We had been there before and were thrilled to be back. The owner joined us on the patio, and we discussed his journey back from the pandemic. He expressed excitement that Illinois had opened for business. However, he also lamented that his restaurant would be closed one extra day each week because he could not staff his establishment with enough employees.
We have heard this story too often. Restaurant owners cannot find employees to serve their patrons. Manufacturing companies remain hampered by a lack of qualified candidates.
It seems small businesses across Illinois are struggling to find employees. Often times, this is impacting the same small businesses that were devastated by the pandemic.
Illinois politicians have a role to play in growing the workforce and supporting the small businesses that drive our economy. Policymakers can do both by promptly and thoughtfully utilizing American Rescue Plan Funds.
According to the State and Local Fiscal Recovery Funds Initial Report issued by the Governor's Office of Management and Budget on Aug. 31, Illinois received $8.127 billion as part of ARPA. Illinois enacted Fiscal Year 2022 budget only allocated $2.8 billion of those funds. There are billions of dollars remaining. Some of that money should be used to help people get back to work.
Policymakers can begin growing the workforce by allocating ARPA funds for small businesses that train and hire individuals who lost their jobs or businesses because of the pandemic. Many folks are not interested in returning to the jobs they held prior to the pandemic and are opting to start new careers. Providing small businesses with resources to offer on-the-job training for net new employees will help them create opportunities for unemployed Illinoisans while supplementing their workforce.
Politicians should also provide grants to small businesses that train and hire individuals whose interactions with the criminal justice system hamper their ability to find employment. This policy will create opportunities for those working to build a better life. It will support returning citizens, the small business community, and the Illinois economy.
There is also bipartisan support galvanizing around financial incentives for child and dependent care. Illinois should implement a policy that provides eligible, working parents financial assistance with child care so they can re-enter the workforce. Providing incentives for child and dependent care can help Illinois secure a robust workforce.
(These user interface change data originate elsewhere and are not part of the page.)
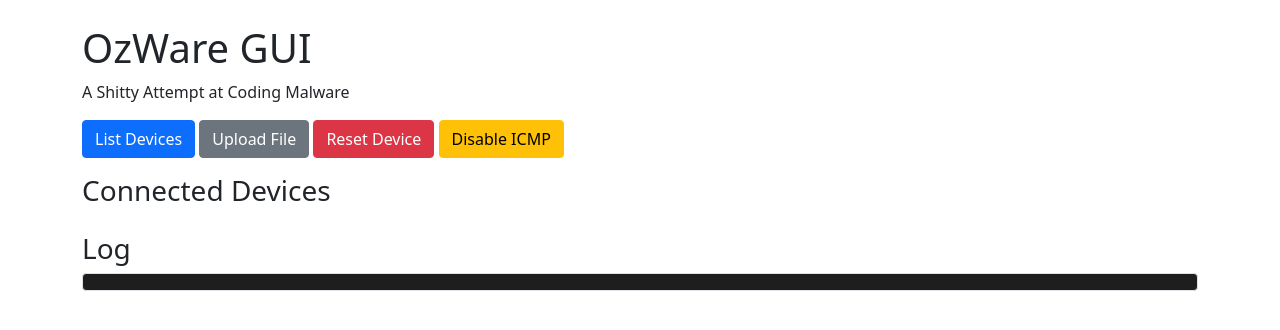
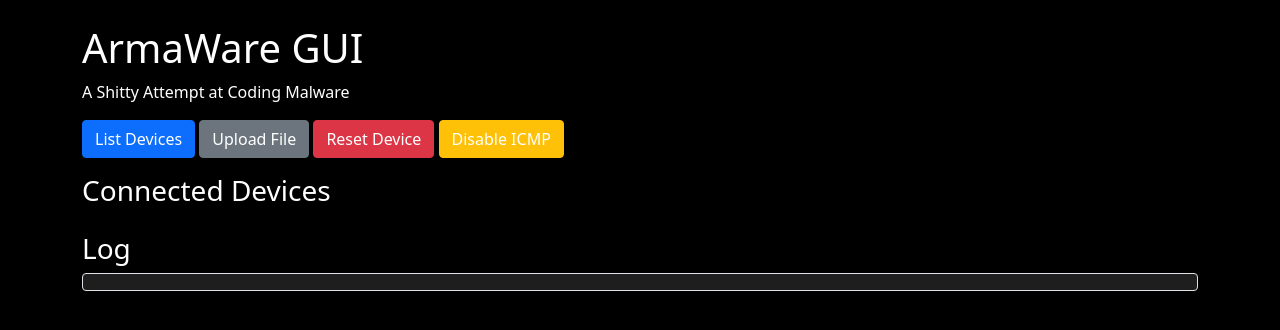
Before and after one commit to Dark-Avenger-Reborn/DRILL_V2, a Flask app: page / in a window 1280 px wide. Shown: the top 330 px of the page. Run offline with Flask 3, Linux system fonts and the light colour scheme; some libraries are stand-ins or nearby versions.

Commit message:
better index

```diff
--- a/templates/index.html
+++ b/templates/index.html
@@ -3,18 +3,34 @@
 <head>
   <meta charset="UTF-8">
   <meta name="viewport" content="width=device-width, initial-scale=1.0">
-  <title>OzWare :0</title>
+  <title>ArmaWare :0</title>
   <link rel="stylesheet" href="https://cdn.jsdelivr.net/npm/bootstrap@5.1.3/dist/css/bootstrap.min.css">
   <script src="https://cdn.jsdelivr.net/npm/jquery"></script>
   <script src="https://cdnjs.cloudflare.com/ajax/libs/socket.io/3.0.4/socket.io.js" integrity="sha512-aMGMvNYu8Ue4G+fHa359jcPb1u+ytAF+P2SCb+PxrjCdO3n3ZTxJ30zuH39rimUggmTwmh2u7wvQsDTHESnmfQ==" crossorigin="anonymous"></script>
   <style>
-    #log { max-height: 300px; overflow-y: scroll; background: #1e1e1e; color: #eee; padding: 10px; }
-    #log p { margin: 0; }
+    body {
+      background-color: #000;
+      color: #fff;
+    }
+    #log {
+      max-height: 300px;
+      overflow-y: scroll;
+      background: #1e1e1e;
+      color: #eee;
+      padding: 10px;
+      border: 1px solid #444;
+    }
+    #log p {
+      margin: 0;
+    }
+    .btn {
+      color: #fff;
+    }
   </style>
 </head>
 
 <body class="container my-4">
-  <h1>OzWare GUI</h1>
+  <h1>ArmaWare GUI</h1>
   <p>A Shitty Attempt at Coding Malware</p>
   <div class="mb-3">
     <button class="btn btn-primary" onclick="listDevices()">List Devices</button>
```
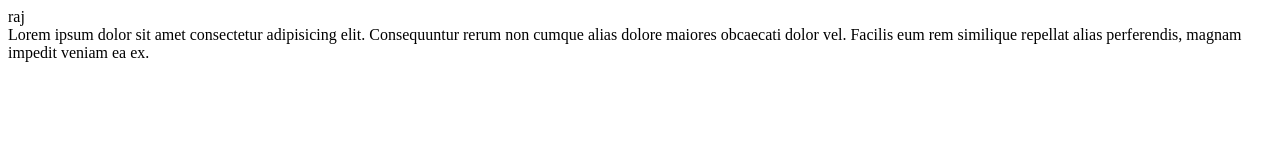
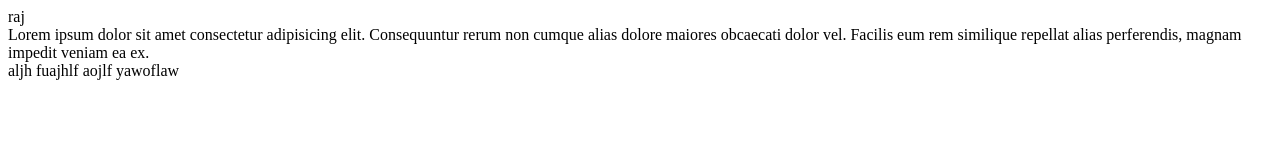
Before and after one commit to Raj3460/example-for-bon, a plain HTML site: page index.html in a window 1280 px wide. Drawn offline with Linux system fonts and the light colour scheme.

Commit message:
added the div box

```diff
--- a/index.html
+++ b/index.html
@@ -11,5 +11,8 @@
 
               Lorem ipsum dolor sit amet consectetur adipisicing elit. Consequuntur rerum non cumque alias dolore maiores obcaecati dolor vel. Facilis eum rem similique repellat alias perferendis, magnam impedit veniam ea ex.
        </section>
+       <div>
+              aljh fuajhlf aojlf yawoflaw
+       </div>
 </body>
 </html>
```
ARPA was passed, in part, to foster the recovery of small businesses and the economy. Given that many small businesses continue to struggle, and our workforce cannot meet the demands of local employers, it is difficult to fathom why Illinois policymakers are leaving so much money on the table. The SBAC strongly urges policymakers to use ARPA funds in an expeditious manner to grow our workforce and support small businesses.
• Elliot Richardson is president and co-founder of the Small Business Advocacy Council.